Exercise requirements
Some lines in the entries contain the word "cells". Copy all of them.

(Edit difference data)
== Segment start ==

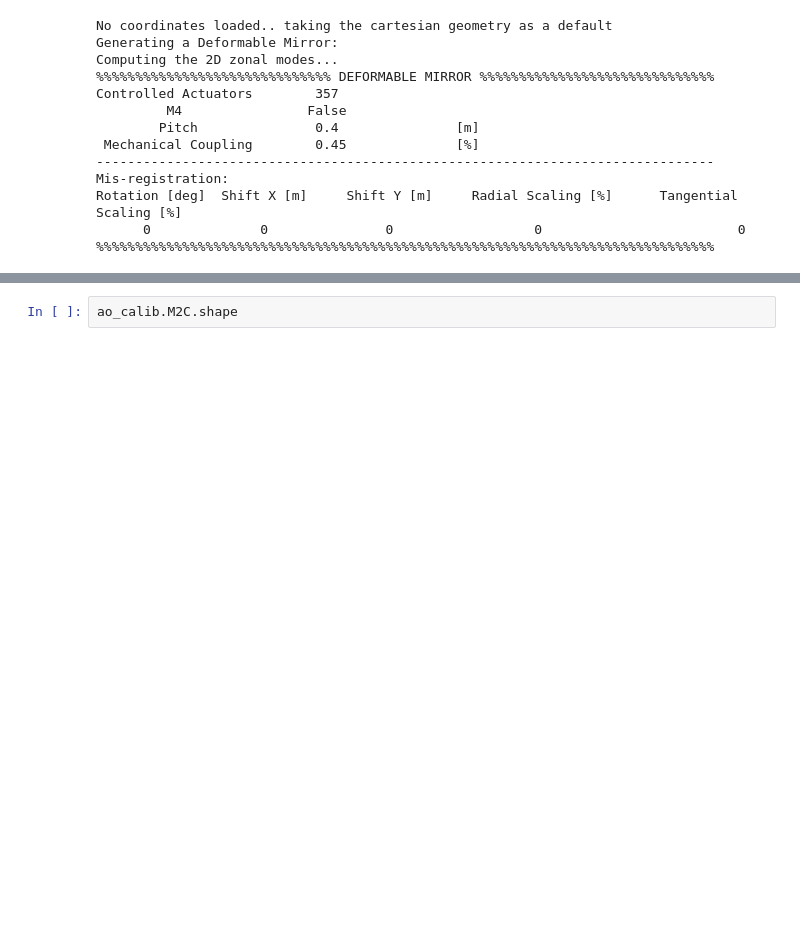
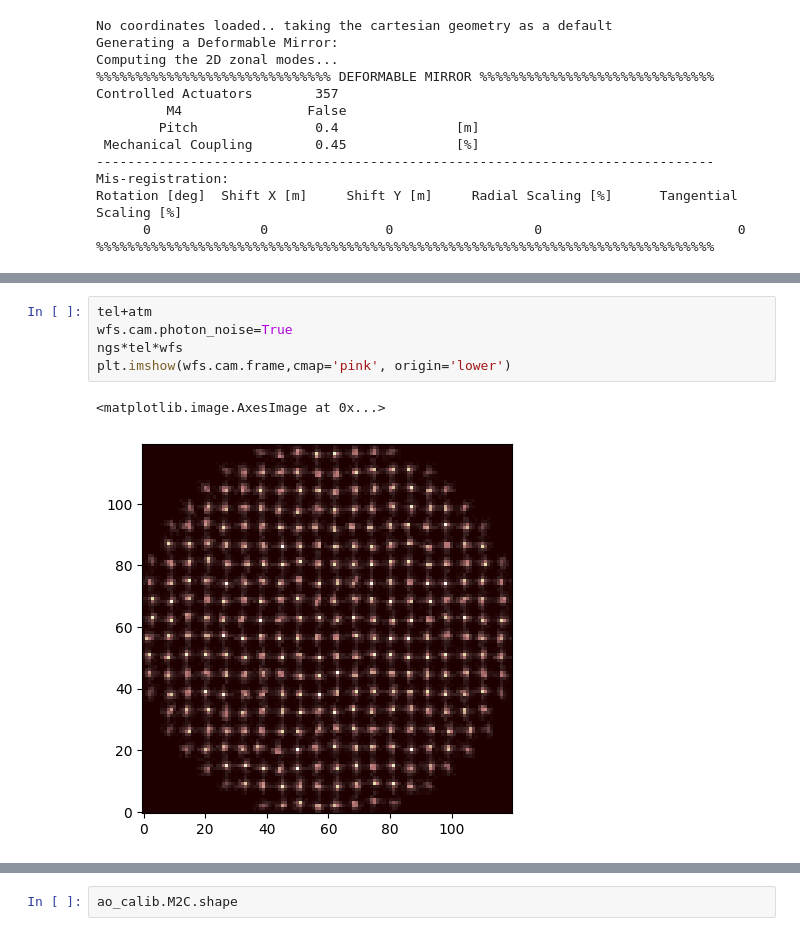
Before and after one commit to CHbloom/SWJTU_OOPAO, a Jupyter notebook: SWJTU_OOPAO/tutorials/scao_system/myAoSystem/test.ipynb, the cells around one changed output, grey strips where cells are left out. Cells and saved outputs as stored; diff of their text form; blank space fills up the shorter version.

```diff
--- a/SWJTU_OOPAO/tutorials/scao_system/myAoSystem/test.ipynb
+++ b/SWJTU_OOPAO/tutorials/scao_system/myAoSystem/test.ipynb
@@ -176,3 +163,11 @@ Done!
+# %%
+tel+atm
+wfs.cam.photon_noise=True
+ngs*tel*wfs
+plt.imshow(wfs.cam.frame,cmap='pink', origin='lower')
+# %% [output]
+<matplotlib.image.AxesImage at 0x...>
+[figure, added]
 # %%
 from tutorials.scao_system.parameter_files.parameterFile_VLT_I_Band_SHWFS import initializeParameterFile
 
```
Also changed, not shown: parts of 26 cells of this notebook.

== Segment end ==

Task output
Before and after one commit to CHbloom/SWJTU_OOPAO, a Jupyter notebook: SWJTU_OOPAO/tutorials/scao_system/myAoSystem/test.ipynb, the cells around one changed output, grey strips where cells are left out. Cells and saved outputs as stored; diff of their text form; blank space fills up the shorter version.
Also changed, not shown: parts of 26 cells of this notebook.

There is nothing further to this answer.